Exercise
If a line of the listing contains the string "color", return that line.

Raw data
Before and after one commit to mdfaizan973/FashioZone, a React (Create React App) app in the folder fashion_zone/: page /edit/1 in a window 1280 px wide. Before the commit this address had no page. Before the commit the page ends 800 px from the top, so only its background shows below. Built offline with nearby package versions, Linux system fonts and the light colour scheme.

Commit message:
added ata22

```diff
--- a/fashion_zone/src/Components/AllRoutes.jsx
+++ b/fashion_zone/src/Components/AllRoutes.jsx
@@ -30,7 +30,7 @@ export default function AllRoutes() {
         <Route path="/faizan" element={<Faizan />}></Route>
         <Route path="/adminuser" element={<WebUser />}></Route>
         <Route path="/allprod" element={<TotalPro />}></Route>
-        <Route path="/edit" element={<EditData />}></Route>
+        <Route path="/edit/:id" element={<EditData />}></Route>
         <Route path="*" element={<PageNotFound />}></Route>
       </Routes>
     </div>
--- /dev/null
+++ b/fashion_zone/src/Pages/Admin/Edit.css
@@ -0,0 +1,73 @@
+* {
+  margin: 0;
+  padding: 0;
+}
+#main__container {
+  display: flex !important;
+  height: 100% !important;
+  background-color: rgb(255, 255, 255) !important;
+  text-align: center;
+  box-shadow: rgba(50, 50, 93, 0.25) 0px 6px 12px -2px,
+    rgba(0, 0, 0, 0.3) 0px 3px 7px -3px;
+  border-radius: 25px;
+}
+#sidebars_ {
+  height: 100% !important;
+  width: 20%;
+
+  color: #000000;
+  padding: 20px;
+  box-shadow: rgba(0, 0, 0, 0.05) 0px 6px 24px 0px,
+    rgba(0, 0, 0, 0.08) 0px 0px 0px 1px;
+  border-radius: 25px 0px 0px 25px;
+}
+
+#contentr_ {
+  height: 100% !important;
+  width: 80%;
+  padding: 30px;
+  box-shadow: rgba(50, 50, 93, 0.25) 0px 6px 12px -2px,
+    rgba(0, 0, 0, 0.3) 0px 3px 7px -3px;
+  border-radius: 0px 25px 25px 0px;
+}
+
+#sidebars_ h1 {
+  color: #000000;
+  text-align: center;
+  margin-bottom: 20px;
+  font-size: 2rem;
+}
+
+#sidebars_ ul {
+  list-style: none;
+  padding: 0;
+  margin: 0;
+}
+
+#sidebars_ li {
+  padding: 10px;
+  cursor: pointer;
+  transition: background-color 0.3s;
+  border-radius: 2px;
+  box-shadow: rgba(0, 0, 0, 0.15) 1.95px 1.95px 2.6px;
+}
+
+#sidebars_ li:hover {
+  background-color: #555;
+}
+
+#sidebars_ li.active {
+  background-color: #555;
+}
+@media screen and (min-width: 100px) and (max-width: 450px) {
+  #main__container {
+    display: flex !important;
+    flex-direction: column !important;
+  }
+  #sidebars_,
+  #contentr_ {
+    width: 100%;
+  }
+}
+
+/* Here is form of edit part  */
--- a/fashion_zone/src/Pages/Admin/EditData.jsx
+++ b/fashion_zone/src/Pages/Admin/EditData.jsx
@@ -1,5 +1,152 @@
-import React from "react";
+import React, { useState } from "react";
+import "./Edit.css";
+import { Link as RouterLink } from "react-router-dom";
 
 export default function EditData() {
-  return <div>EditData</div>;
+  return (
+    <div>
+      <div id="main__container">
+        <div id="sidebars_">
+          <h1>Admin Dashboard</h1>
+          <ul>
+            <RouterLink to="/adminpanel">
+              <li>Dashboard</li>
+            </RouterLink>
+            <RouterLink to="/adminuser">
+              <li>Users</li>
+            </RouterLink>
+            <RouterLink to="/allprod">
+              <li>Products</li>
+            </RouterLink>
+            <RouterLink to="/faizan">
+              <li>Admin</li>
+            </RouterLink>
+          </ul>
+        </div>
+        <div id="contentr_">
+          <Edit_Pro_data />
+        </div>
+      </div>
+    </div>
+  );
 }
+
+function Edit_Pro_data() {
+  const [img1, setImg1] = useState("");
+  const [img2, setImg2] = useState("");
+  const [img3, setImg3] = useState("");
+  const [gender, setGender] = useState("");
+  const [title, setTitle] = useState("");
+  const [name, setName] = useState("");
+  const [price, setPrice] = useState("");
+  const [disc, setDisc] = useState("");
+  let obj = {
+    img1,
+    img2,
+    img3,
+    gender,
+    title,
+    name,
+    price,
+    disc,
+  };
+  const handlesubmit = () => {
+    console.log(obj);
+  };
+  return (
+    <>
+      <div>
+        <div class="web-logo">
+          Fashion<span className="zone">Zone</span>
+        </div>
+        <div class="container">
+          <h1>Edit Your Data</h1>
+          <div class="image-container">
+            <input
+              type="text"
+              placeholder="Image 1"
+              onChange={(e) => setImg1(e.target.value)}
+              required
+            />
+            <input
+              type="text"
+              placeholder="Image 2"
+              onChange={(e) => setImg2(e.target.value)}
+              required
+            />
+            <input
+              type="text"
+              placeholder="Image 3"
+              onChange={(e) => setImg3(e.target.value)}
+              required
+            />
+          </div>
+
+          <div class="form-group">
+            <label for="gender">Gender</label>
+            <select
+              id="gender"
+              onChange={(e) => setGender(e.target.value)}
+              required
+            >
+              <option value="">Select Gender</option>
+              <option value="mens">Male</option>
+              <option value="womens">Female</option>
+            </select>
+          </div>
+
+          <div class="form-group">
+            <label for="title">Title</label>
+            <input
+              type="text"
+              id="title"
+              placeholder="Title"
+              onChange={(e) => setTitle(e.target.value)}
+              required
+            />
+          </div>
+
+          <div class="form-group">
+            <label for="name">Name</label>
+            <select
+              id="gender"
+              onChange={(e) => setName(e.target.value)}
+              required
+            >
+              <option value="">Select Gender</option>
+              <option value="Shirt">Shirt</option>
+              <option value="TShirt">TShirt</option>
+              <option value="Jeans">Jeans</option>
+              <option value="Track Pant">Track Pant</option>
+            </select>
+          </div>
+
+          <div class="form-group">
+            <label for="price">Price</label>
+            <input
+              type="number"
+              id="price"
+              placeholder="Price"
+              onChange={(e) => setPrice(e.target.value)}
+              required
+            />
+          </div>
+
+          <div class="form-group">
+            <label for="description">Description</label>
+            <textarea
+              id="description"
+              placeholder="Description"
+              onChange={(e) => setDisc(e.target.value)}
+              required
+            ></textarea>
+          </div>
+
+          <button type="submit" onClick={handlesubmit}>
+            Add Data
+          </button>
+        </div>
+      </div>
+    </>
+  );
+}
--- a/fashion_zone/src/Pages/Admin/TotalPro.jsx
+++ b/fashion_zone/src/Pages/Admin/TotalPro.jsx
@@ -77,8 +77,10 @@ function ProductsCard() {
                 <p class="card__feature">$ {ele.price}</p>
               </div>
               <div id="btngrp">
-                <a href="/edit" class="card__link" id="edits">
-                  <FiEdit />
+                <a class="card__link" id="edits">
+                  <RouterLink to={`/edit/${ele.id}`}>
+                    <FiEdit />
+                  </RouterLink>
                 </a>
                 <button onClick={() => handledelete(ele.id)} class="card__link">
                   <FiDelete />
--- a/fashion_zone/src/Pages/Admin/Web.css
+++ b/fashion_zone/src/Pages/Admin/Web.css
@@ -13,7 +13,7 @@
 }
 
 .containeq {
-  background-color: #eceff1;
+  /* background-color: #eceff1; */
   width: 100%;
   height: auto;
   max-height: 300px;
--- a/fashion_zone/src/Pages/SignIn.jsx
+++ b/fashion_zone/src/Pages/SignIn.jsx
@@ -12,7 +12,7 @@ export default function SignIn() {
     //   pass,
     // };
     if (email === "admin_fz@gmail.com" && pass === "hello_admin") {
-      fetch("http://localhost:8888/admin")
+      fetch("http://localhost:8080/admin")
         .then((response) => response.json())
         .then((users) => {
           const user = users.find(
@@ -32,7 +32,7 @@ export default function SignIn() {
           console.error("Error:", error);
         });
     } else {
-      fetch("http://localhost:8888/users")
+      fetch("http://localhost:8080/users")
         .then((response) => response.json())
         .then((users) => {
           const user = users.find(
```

Written response
+  background-color: rgb(255, 255, 255) !important;
+  color: #000000;
+  color: #000000;
+  transition: background-color 0.3s;
+  background-color: #555;
+  background-color: #555;
-  background-color: #eceff1;
+  /* background-color: #eceff1; */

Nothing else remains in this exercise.